One of the issues associated with successfully targeting tax evasion lies in the fact that there is simply a lack of clarity around existing professional guidelines, making it all the easier for tax to be avoided, and the need for a global consensus is long overdue. These enablers are, from my point of view, one of the four main issues that the international tax avoidance problem can be put down to.

Initiatives which involve finding ways of dealing with the professionals acting as enablers and thus facilitating tax fraud are key to being able to efficiently tackle the problem. Intermediaries are essentially the structural nodes of the imaginary avoidance network. They are often found to be the responsible party for failing to abide by the financial rules that are in place. Instead of abiding by the rule of law, their practices are unfortunately too often being used for unlawful and unprofessional purposes.

The lack of global regulations that are in place across the international tax profession needs to be addressed. There is not an internationally agreed upon code of ethics and professional standards to regulate the international tax advisory profession worldwide. This means that, as a result, virtually any professional is able to provide international tax advisory services.
B. Lack of Interest in the Implementation of Universal Jurisdiction Principles to International Tax Evasion

The other three issues are, first of all, the lack of interest in the implementation of universal jurisdiction principles to international tax evasion, which does not allow for creating an efficient and effective jurisdictional environment for states to be able to prosecute tax evasion worldwide. 

C. Legal meaning of “Tax Avoidance”

The second problem is that there is no agreement in place on an international scale detailing the legal meaning of “tax avoidance”, which effectively means a kind of “limbo” is created, which in reality is becoming a virtual ‘tax haven’ for tax evaders.

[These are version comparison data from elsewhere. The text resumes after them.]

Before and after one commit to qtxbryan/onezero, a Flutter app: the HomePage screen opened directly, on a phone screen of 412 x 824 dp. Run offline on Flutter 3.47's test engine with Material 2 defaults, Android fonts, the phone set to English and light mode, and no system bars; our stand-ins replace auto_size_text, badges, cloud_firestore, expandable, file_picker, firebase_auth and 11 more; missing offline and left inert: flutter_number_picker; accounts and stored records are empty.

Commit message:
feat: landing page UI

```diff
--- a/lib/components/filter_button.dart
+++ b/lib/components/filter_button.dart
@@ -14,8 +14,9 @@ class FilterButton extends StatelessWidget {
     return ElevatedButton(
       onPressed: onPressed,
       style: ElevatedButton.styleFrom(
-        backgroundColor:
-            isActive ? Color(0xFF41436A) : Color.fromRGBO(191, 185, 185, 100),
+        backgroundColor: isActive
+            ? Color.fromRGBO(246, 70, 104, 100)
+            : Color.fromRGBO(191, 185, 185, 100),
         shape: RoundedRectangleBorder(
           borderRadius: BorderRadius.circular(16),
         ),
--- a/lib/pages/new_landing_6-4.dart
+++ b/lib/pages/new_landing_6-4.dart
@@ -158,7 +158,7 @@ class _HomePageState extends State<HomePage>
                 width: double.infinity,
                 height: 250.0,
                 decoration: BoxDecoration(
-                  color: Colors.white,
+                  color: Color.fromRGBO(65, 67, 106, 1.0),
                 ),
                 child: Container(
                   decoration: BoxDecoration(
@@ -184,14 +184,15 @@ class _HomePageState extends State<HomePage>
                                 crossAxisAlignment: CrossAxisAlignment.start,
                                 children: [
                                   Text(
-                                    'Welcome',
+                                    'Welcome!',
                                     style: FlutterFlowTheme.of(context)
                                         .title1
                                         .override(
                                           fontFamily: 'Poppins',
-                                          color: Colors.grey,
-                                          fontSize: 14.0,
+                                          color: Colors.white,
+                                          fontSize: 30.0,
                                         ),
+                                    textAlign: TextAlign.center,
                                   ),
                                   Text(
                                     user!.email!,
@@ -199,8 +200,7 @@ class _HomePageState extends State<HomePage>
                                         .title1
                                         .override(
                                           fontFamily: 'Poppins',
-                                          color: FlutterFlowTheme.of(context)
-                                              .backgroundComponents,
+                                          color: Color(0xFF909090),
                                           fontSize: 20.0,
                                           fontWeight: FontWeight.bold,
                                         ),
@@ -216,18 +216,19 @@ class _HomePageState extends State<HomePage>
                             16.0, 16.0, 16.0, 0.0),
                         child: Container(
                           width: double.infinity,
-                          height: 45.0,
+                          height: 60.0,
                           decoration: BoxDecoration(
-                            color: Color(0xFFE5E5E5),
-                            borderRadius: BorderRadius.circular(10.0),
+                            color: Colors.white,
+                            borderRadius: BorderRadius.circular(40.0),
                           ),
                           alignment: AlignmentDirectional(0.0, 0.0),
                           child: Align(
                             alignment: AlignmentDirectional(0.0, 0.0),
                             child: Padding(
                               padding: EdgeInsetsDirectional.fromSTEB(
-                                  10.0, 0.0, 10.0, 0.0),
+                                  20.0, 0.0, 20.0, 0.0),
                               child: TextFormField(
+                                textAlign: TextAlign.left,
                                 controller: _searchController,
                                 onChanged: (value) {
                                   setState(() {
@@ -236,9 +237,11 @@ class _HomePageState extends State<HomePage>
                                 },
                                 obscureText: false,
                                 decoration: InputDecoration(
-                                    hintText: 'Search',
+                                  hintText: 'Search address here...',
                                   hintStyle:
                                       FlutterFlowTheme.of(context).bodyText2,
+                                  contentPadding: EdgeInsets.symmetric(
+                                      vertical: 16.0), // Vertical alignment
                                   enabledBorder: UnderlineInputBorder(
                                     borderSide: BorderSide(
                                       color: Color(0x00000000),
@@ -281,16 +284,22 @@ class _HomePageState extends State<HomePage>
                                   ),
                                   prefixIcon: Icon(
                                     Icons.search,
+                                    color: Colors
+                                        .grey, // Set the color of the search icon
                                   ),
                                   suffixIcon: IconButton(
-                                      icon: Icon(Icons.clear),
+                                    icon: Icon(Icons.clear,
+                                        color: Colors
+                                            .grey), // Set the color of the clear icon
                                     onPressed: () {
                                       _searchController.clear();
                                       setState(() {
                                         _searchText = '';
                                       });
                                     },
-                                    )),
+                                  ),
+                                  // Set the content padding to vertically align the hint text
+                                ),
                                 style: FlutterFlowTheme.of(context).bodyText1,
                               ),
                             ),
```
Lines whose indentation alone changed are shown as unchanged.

It is also worth bearing in mind that tax evasion has a different meaning depending on the jurisdiction that you are in. 

D. Lack of Independence for Media Outlets 

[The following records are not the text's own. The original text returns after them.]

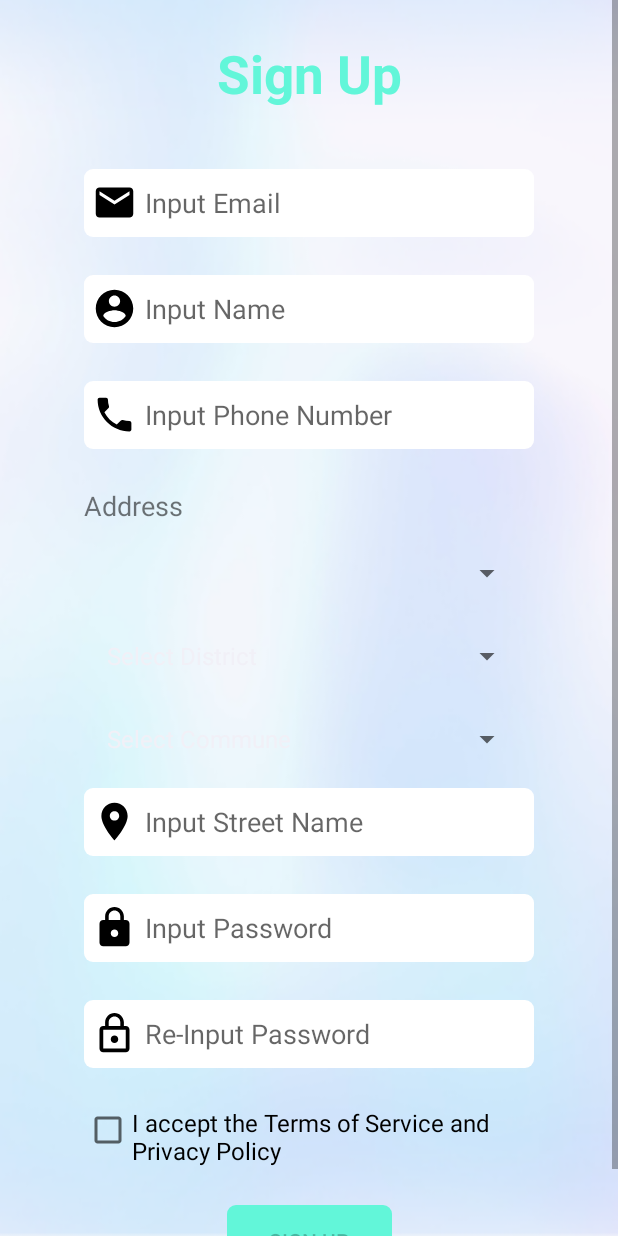
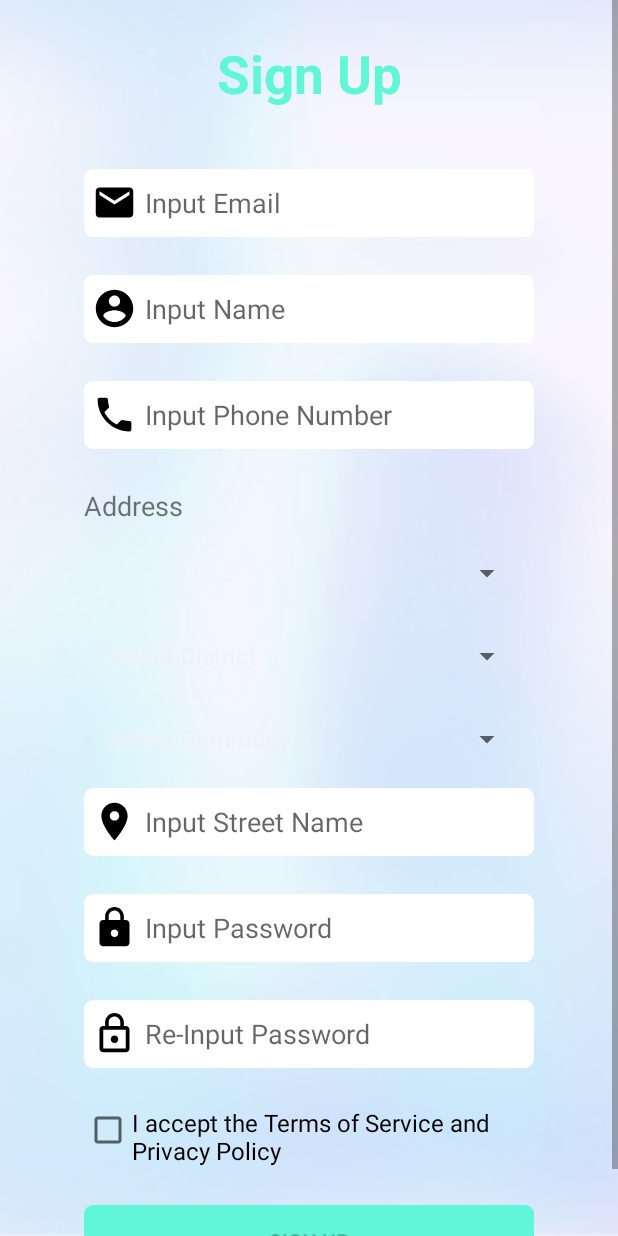
Before and after one commit to lethang321997/Project, an Android app: the SignUpActivity screen opened directly, with no data from a screen before it, on a phone screen of 412 x 824 dp. Run offline under Robolectric (Android 15) with nearby library versions, the phone set to English and light mode, and no system bars; our stand-ins replace Firebase (no records; nobody signed in at launch, a user with empty details on screens opened directly), Volley; network calls fail.

Commit message:
change size button

```diff
--- a/app/src/main/res/layout/activity_sign_up.xml
+++ b/app/src/main/res/layout/activity_sign_up.xml
@@ -149,7 +149,7 @@
 
         <Button
             android:id="@+id/btnSignUpAccount"
-            android:layout_width="110dp"
+            android:layout_width="300dp"
             android:layout_height="wrap_content"
             android:layout_marginTop="25dp"
             android:background="@drawable/button"
```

Thirdly, the increasing lack of independence that media outlets and investigative journalism have— – as a result of them being too concerned with maintaining profitability at any cost— – which inevitably leaves aside social responsibility as a result. A prime example of this was with the “‘Panama Papers”’ scandal, and the way that the media chose to report on it: celebrities’ names were used in order to help the story of tax avoidance gain traction, when in reality these stars didn’t necessarily have anything to do with trying to avoid tax. 

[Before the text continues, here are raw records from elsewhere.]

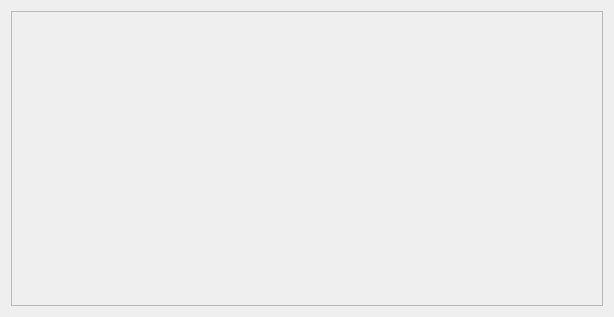
First picture: the form in source/wnd/ui/motormonitor.ui, repository ww4u/megarobostudio, before the edit.
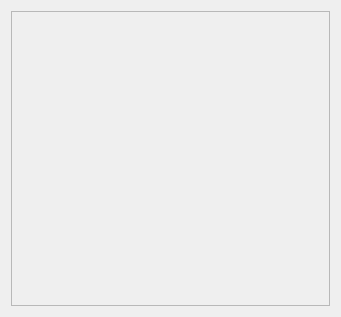
Second picture: the form after the edit. Icons and pictures are not drawn.

Patch:
```diff
--- a/source/wnd/ui/motormonitor.ui
+++ b/source/wnd/ui/motormonitor.ui
@@ -6,7 +6,7 @@
    <rect>
     <x>0</x>
     <y>0</y>
-    <width>614</width>
+    <width>341</width>
     <height>317</height>
    </rect>
   </property>
@@ -28,7 +28,7 @@
        <rect>
         <x>0</x>
         <y>0</y>
-        <width>594</width>
+        <width>321</width>
         <height>297</height>
        </rect>
       </property>
```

The viral impact that ensued was based on all the celebrities that the media could find were “‘involved,”’, instead of reporting on the actual substance of the cases presented. For the majority of the public, celebrities’ reputations being at risk is more interesting to read about than the bigger issue of tax evasion and how it must be tackled. The reality is that many celebrities got no monetary advantages from offshore companies that they set up, but rather they have them for privacy reasons. The majority of leaked documents were in fact outdated and irrelevant from a legal point of view, and this was highlighted by the little legal impact that they actually had. 

III. Conclusion 

There is lot of work to be done to fight tax evasion and it is not going to be possible to properly crack down on it and find a solution unless the above issues are addressed by the public and private sector at both a national and international level. It is very important that the States and tax professionals bear in mind that narrowing the space for tax avoidance is the only way forward to successfully restoring public confidence in both the tax system and tax institutions. 
Not only does confidence need to be restored in these areas quite desperately, but as a wider issue, public confidence and reliance on the rule of law needs to be restored. Taking these kinds of measures will assure JITSIC and other related meetings are worthwhile and may actually have a shot at tackling this global issue. Until then, these meetings are not going to achieve their ultimate goal of eliminating the worldwide problem of tax evasion. 

León Fernando del Canto is Managing Partner at Del Canto Chambers